While guests and celebrities such as Glee’s Dot-Marie Jones and E! Entertainment Television host Charlie David are being feted at a gala party at The Abbey in West Hollywood tonight, the No on Government Waste Committee, opponents to Measure B, the so-called “Safer Sex” initiative on the Nov. 6th ballot in Los Angeles County, applauded the AIDS Healthcare Foundation for advocating the importance of frequent testing in controlling the spread of HIV.
“We are heartened that AHF has put such an emphasis on frequent testing to help control the spread of HIV. It’s only through the frequent and thorough testing of performers in the adult film industry that we have been able to maintain a zero infection rate on-set since 2004,” said James Lee, communications director for the No on Government Waste Committee. “Organizations from the World Health Organization to the National Centers for Disease Control to AHF have long maintained the importance of frequent testing and counseling in controlling the spread of HIV.”
According to the California Dept. of Public Health, from June 30, 2008 to June 30, 2011, there were 6,447 new cases of HIV reported in Los Angeles County, but only two were adult performers, both of whom did not contract the disease on-set. Since 2004, there have been no documented cases of HIV transmission on an adult entertainment set.

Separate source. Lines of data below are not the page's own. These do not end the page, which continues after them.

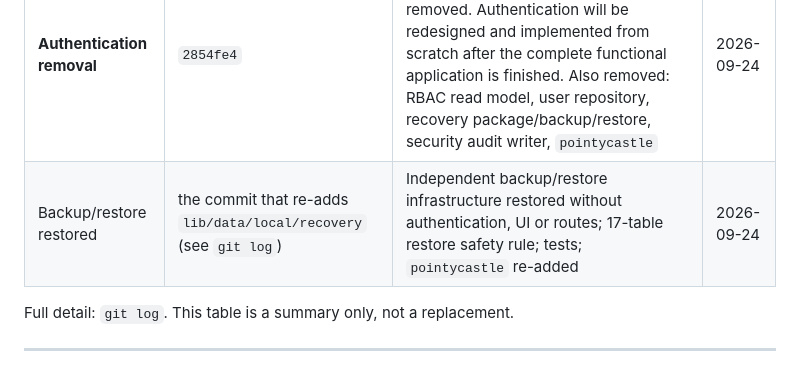
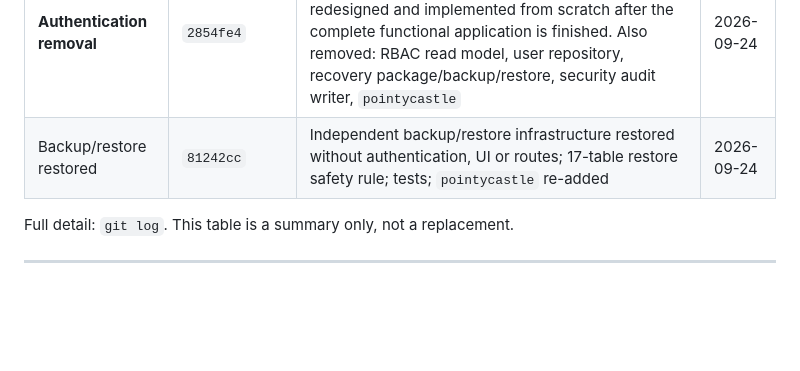
Before and after one commit to anuveester/RBSK, a Markdown page: docs/00_PROJECT_MASTER_PLAN.md, the part around the change. GitHub-like rendering; blank space fills up the shorter version.

Commit message:
docs/00: record backup/restore restoration commit hash
Co-Authored-By: Claude Opus 5.5 <noreply@anthropic.com>

```diff
--- a/docs/00_PROJECT_MASTER_PLAN.md
+++ b/docs/00_PROJECT_MASTER_PLAN.md
@@ -473,7 +473,7 @@ none of that code exists any more.
 | Final security review | `07e6807` | Service-level authorization, atomic crash-safe restore, full-disk hang, screen/keyboard/clipboard, audit replay, leftovers; tests; docs/31 §20, docs/32 | 2026-09-24 |
 | Device validation (docs) | `24ce578`, `83af343`, `6b40cec`, `95b3281`, `fb5b403`, `56bb449` | Operator guide, validation report, Groups A–C results on one phone | 2026-09-24 |
 | **Authentication removal** | `2854fe4` | The Phase 1.4 authentication implementation was intentionally removed. Authentication will be redesigned and implemented from scratch after the complete functional application is finished. Also removed: RBAC read model, user repository, recovery package/backup/restore, security audit writer, `pointycastle` | 2026-09-24 |
-| Backup/restore restored | the commit that re-adds `lib/data/local/recovery` (see `git log`) | Independent backup/restore infrastructure restored without authentication, UI or routes; 17-table restore safety rule; tests; `pointycastle` re-added | 2026-09-24 |
+| Backup/restore restored | `81242cc` | Independent backup/restore infrastructure restored without authentication, UI or routes; 17-table restore safety rule; tests; `pointycastle` re-added | 2026-09-24 |
 
 Full detail: `git log`. This table is a summary only, not a replacement.
 
```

In fact, with the industry’s strict testing protocols – requiring testing at least every 14 and 28 days for HIV, chlamydia, gonorrhea and syphilis – adult performers are the most tested workforce in the nation.
“Even though passage of Measure B significantly raises costs to the county and potentially cripples community health programs, we are hopeful AHF would publicly commit to divert more of its ample government-funded resources to better serve African-American, Latino and economically disadvantaged communities where, according to the Los Angeles County Dept. of Public Health, sexually transmitted diseases are on the rise,” Lee added. “In fact, maybe they can donate the convertible Fiat 500 being given away by Santa Monica Fiat to a community clinic in Southeast LA that is underfunded.”

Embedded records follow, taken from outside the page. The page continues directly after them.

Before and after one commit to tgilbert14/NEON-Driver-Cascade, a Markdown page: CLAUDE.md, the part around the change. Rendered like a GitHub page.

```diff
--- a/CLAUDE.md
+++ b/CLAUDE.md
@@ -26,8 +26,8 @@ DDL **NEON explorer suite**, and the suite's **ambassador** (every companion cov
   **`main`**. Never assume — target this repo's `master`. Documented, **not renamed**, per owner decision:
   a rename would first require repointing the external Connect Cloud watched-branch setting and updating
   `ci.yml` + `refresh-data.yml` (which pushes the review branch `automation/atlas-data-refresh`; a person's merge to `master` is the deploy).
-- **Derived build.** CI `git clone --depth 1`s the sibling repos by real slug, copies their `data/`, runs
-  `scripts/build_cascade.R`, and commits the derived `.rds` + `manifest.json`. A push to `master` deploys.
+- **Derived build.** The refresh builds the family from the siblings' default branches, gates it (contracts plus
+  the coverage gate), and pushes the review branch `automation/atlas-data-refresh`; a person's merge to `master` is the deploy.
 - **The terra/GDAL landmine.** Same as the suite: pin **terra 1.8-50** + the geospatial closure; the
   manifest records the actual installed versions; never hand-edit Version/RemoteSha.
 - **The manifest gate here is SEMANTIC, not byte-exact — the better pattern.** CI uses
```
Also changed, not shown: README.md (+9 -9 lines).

Measure B, funded and placed on the ballot by the AIDS Healthcare Foundation, would require the Los Angeles County Department of Public Health to license and permit adult movie productions in the county and require performers to wear condoms and create an unworkable system of on-set inspections and enforcement by county personnel. The county estimates initial start-up costs for the program to be in excess of $300,000, but acknowledges that regardless of the level of compliance by the adult film industry, there would be significant cost to the Department of Public Health.

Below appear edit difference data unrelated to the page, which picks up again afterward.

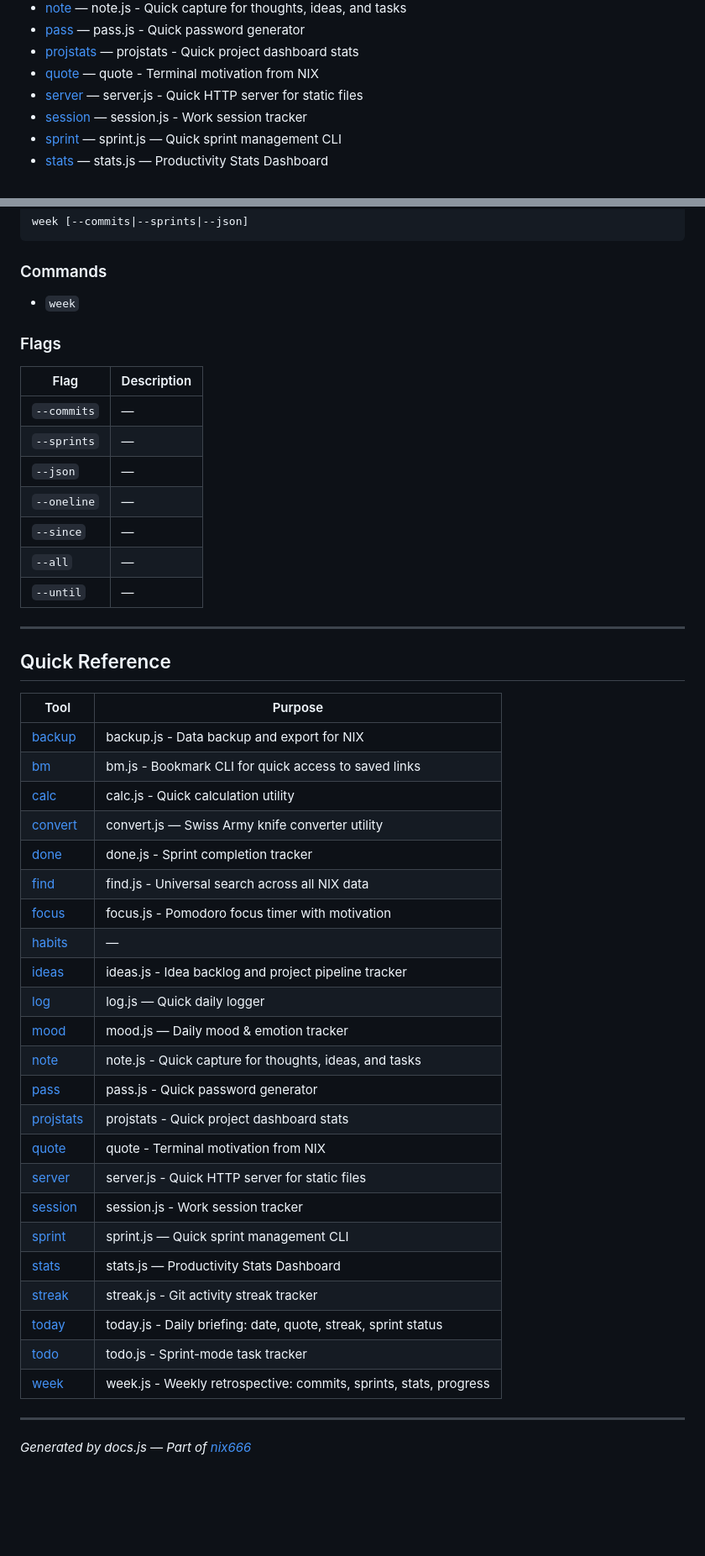
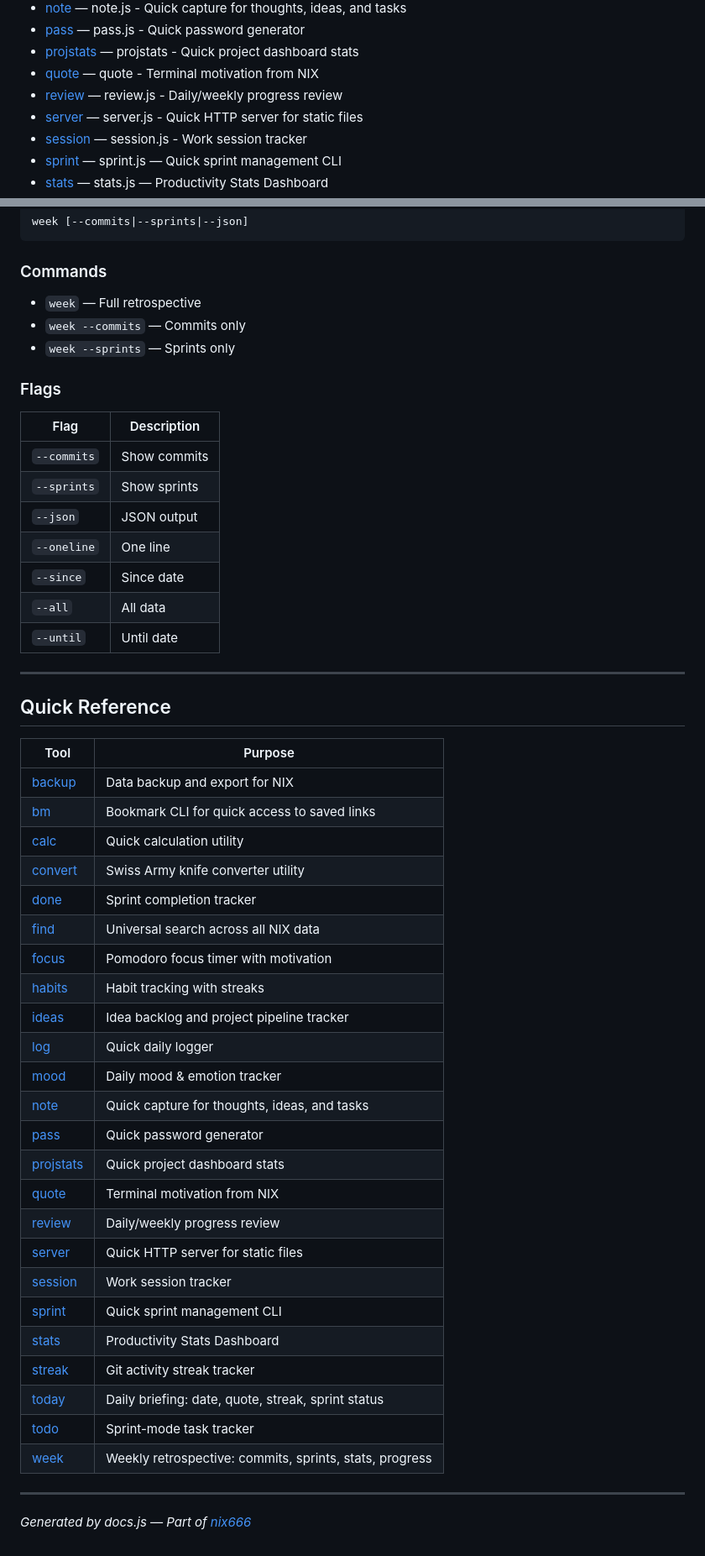
Before and after one commit to nixthe6th/nix666, a Markdown page: API.md, 2 parts joined by grey strips. Shown at 84% size. Rendered like a GitHub page; blank space fills up the shorter version.

```diff
--- a/API.md
+++ b/API.md
@@ -20,6 +20,7 @@
 - [pass](#pass) — pass.js - Quick password generator
 - [projstats](#projstats) — projstats - Quick project dashboard stats
 - [quote](#quote) — quote - Terminal motivation from NIX
+- [review](#review) — review.js - Daily/weekly progress review
 - [server](#server) — server.js - Quick HTTP server for static files
 - [session](#session) — session.js - Work session tracker
 - [sprint](#sprint) — sprint.js — Quick sprint management CLI
@@ -688,19 +729,21 @@ week [--commits|--sprints|--json]
 
 ### Commands
 
-- `week`
+- `week` — Full retrospective
+- `week --commits` — Commits only
+- `week --sprints` — Sprints only
 
 ### Flags
 
 | Flag | Description |
 |------|-------------|
-| `--commits` | — |
-| `--sprints` | — |
-| `--json` | — |
-| `--oneline` | — |
-| `--since` | — |
-| `--all` | — |
-| `--until` | — |
+| `--commits` | Show commits |
+| `--sprints` | Show sprints |
+| `--json` | JSON output |
+| `--oneline` | One line |
+| `--since` | Since date |
+| `--all` | All data |
+| `--until` | Until date |
 
 ---
 
@@ -708,29 +751,30 @@ week [--commits|--sprints|--json]
 
 | Tool | Purpose |
 |------|---------|
-| [backup](#backup) | backup.js - Data backup and export for NIX |
-| [bm](#bm) | bm.js - Bookmark CLI for quick access to saved links |
-| [calc](#calc) | calc.js - Quick calculation utility |
-| [convert](#convert) | convert.js — Swiss Army knife converter utility |
-| [done](#done) | done.js - Sprint completion tracker |
-| [find](#find) | find.js - Universal search across all NIX data |
-| [focus](#focus) | focus.js - Pomodoro focus timer with motivation |
-| [habits](#habits) | — |
-| [ideas](#ideas) | ideas.js - Idea backlog and project pipeline tracker |
-| [log](#log) | log.js — Quick daily logger |
-| [mood](#mood) | mood.js — Daily mood & emotion tracker |
-| [note](#note) | note.js - Quick capture for thoughts, ideas, and tasks |
-| [pass](#pass) | pass.js - Quick password generator |
-| [projstats](#projstats) | projstats - Quick project dashboard stats |
-| [quote](#quote) | quote - Terminal motivation from NIX |
-| [server](#server) | server.js - Quick HTTP server for static files |
-| [session](#session) | session.js - Work session tracker |
-| [sprint](#sprint) | sprint.js — Quick sprint management CLI |
-| [stats](#stats) | stats.js — Productivity Stats Dashboard |
-| [streak](#streak) | streak.js - Git activity streak tracker |
-| [today](#today) | today.js - Daily briefing: date, quote, streak, sprint status |
-| [todo](#todo) | todo.js - Sprint-mode task tracker |
-| [week](#week) | week.js - Weekly retrospective: commits, sprints, stats, progress |
+| [backup](#backup) | Data backup and export for NIX |
+| [bm](#bm) | Bookmark CLI for quick access to saved links |
+| [calc](#calc) | Quick calculation utility |
+| [convert](#convert) | Swiss Army knife converter utility |
+| [done](#done) | Sprint completion tracker |
+| [find](#find) | Universal search across all NIX data |
+| [focus](#focus) | Pomodoro focus timer with motivation |
+| [habits](#habits) | Habit tracking with streaks |
+| [ideas](#ideas) | Idea backlog and project pipeline tracker |
+| [log](#log) | Quick daily logger |
+| [mood](#mood) | Daily mood & emotion tracker |
+| [note](#note) | Quick capture for thoughts, ideas, and tasks |
+| [pass](#pass) | Quick password generator |
+| [projstats](#projstats) | Quick project dashboard stats |
+| [quote](#quote) | Terminal motivation from NIX |
+| [review](#review) | Daily/weekly progress review |
+| [server](#server) | Quick HTTP server for static files |
+| [session](#session) | Work session tracker |
+| [sprint](#sprint) | Quick sprint management CLI |
+| [stats](#stats) | Productivity Stats Dashboard |
+| [streak](#streak) | Git activity streak tracker |
+| [today](#today) | Daily briefing: date, quote, streak, sprint status |
+| [todo](#todo) | Sprint-mode task tracker |
+| [week](#week) | Weekly retrospective: commits, sprints, stats, progress |
 
 ---
 *Generated by docs.js — Part of [nix666](https://github.com/nix666/nix666)*
```
Also changed, not shown: other parts of API.md (+192 -152 lines), CHANGELOG.md (+9 -0 lines), memory/2026-01-31.md (added, +46 -0 lines).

No on Government Waste Committee
The Committee is comprised of entertainment companies, local business organizations, community activists, adult entertainment performers and healthcare advocates who oppose Measure B’s plan for creating an underfunded government inspection program diverting badly needed resources from local community clinics and underserved minority communities. For more information, please visit: www.noongovernmentwaste.com.